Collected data
=-=-=

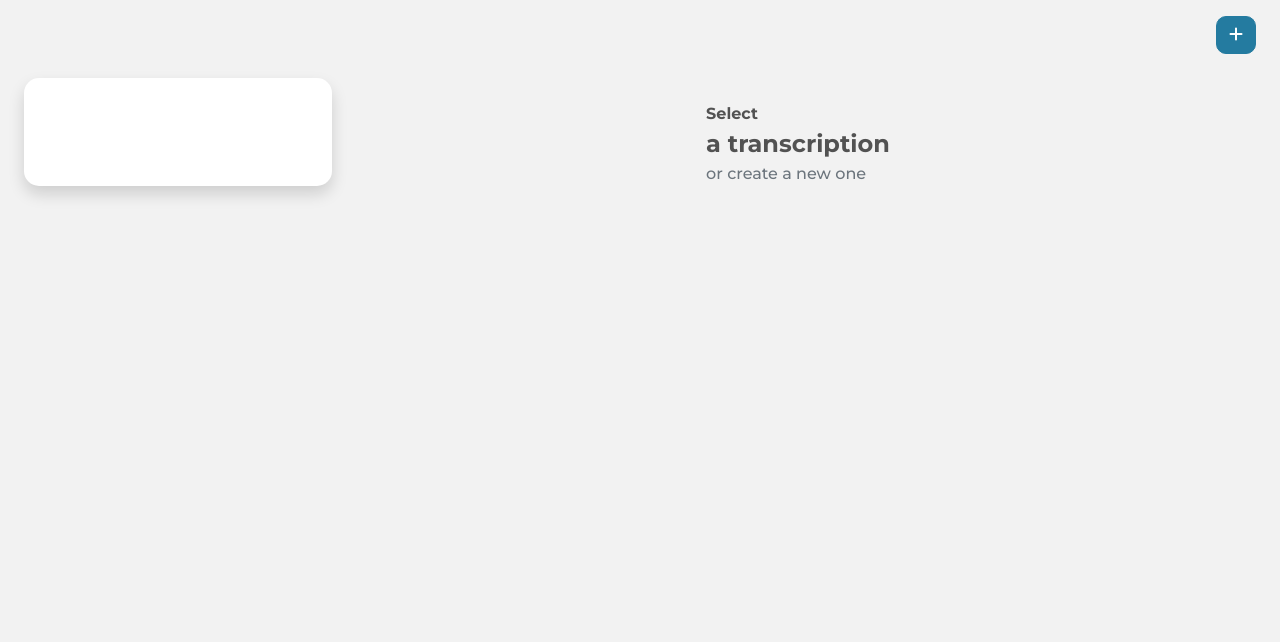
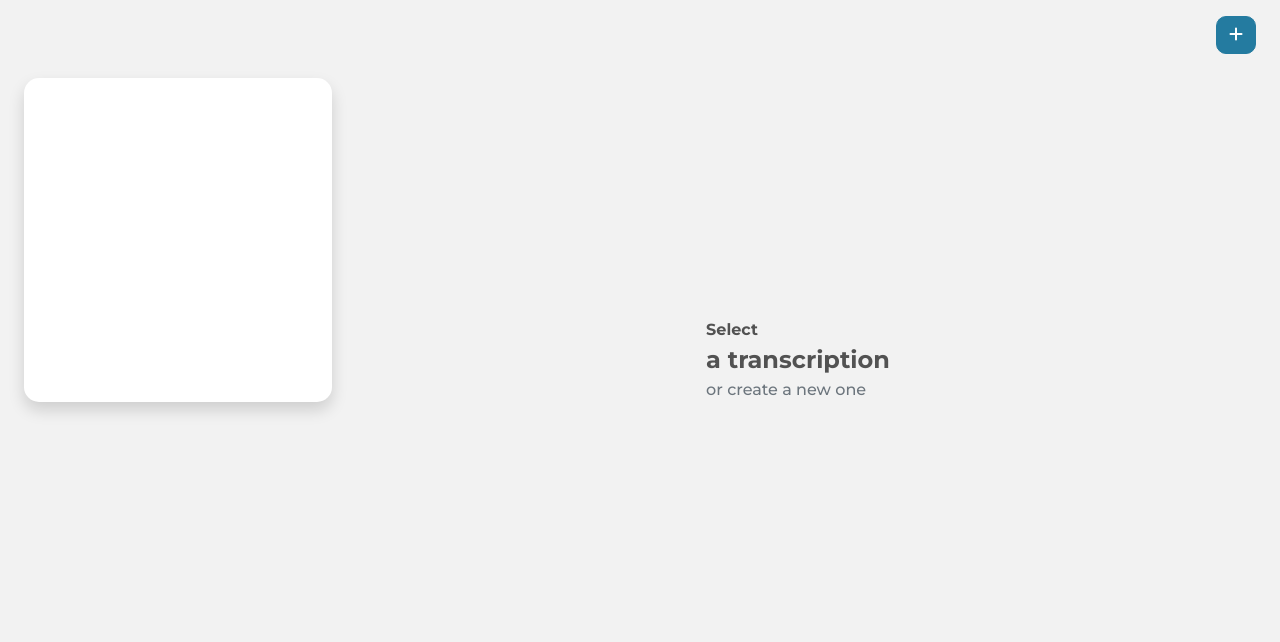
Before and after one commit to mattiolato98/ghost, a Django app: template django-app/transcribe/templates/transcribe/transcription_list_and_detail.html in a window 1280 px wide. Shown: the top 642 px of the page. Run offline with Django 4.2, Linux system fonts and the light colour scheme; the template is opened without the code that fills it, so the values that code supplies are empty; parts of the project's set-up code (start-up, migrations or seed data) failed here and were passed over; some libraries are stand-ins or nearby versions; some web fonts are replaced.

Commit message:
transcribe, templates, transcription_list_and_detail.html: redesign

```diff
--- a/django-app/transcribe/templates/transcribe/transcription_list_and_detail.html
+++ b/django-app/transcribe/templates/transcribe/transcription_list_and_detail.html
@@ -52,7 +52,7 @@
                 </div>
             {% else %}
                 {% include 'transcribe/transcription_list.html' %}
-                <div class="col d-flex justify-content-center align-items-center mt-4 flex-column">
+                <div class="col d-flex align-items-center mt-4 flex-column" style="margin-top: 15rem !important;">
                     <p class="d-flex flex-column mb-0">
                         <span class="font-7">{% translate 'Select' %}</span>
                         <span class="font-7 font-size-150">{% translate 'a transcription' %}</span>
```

=-=-=

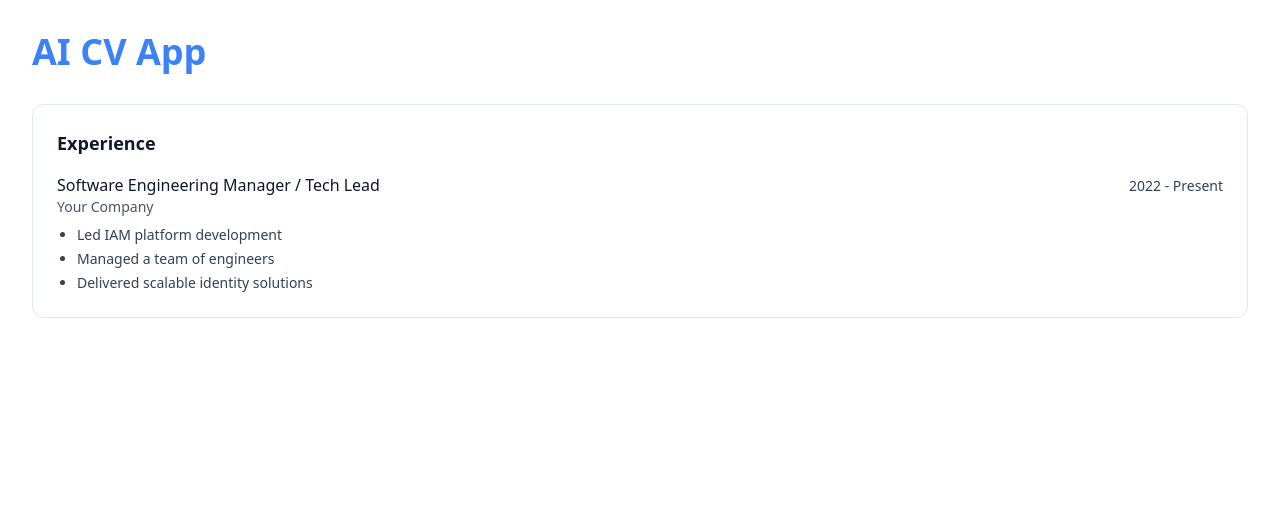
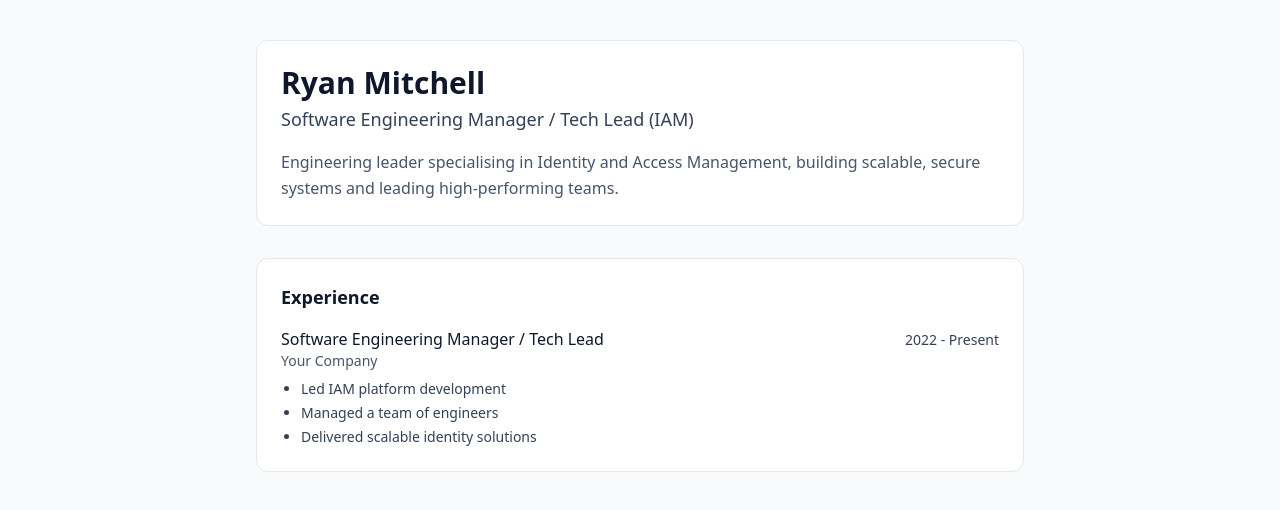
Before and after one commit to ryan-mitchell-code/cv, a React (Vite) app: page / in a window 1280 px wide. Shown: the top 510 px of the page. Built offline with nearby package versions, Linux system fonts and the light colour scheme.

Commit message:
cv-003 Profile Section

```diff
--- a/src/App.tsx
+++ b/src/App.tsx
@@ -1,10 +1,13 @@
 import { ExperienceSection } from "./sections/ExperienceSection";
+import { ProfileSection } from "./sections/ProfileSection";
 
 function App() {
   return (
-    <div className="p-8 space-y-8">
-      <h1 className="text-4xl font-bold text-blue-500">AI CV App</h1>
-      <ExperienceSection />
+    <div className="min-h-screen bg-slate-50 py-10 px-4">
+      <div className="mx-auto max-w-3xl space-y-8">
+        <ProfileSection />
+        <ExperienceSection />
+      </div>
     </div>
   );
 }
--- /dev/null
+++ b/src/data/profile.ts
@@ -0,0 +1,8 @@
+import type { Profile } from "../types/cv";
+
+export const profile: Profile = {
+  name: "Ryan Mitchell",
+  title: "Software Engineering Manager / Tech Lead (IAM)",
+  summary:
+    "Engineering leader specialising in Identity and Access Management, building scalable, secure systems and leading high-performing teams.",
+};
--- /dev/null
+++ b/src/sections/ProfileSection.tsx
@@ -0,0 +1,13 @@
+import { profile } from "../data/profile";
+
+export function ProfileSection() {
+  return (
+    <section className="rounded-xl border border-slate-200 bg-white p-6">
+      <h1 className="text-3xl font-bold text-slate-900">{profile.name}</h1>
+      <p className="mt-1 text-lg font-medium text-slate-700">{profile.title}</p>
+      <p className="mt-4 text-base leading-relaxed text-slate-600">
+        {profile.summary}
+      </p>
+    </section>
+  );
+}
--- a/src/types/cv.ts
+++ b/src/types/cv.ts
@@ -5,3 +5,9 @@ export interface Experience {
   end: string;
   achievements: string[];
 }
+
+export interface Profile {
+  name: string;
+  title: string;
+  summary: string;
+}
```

=-=-=

> _To do_
The number of lines above containing the word "transcribe" is all that should be returned.

> _Solution to this problem_
5